• ASSIGNMENT:
Find the word "Markdown" in the listing below, then return every line it appears in.

• EXTRACTED MATERIAL:
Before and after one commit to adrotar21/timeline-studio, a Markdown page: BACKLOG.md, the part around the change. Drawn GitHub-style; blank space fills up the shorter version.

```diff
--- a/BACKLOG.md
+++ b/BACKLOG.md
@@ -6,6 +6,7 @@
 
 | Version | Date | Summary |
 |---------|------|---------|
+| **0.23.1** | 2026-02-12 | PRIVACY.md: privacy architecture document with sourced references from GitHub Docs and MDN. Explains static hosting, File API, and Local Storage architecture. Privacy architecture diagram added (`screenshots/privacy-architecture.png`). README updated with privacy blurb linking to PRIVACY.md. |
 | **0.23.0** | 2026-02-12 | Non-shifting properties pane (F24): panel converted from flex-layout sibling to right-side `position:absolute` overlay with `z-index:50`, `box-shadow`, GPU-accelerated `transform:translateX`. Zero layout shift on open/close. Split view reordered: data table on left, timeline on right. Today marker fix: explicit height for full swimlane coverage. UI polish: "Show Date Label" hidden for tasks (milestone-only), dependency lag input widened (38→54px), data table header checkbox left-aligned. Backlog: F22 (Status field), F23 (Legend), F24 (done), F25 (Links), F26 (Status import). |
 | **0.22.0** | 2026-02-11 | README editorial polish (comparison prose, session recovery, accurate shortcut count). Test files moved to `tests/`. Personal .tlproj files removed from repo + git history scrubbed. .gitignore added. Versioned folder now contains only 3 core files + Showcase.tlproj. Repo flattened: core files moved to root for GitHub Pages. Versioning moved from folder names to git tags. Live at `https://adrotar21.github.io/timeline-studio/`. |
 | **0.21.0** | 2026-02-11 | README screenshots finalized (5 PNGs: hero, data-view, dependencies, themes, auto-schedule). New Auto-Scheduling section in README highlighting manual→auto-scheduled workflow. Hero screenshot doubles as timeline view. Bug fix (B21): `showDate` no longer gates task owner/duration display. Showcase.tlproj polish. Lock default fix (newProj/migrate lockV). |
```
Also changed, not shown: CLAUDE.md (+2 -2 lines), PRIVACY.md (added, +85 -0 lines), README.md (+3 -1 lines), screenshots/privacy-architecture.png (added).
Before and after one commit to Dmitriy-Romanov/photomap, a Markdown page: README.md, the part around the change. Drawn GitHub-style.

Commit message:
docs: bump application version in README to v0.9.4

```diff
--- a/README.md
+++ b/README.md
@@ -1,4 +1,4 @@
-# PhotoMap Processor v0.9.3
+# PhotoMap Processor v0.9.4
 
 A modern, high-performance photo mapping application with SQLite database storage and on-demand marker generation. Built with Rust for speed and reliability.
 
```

• OUTPUT OF THE TASK:
Before and after one commit to adrotar21/timeline-studio, a Markdown page: BACKLOG.md, the part around the change. Drawn GitHub-style; blank space fills up the shorter version.
Before and after one commit to Dmitriy-Romanov/photomap, a Markdown page: README.md, the part around the change. Drawn GitHub-style.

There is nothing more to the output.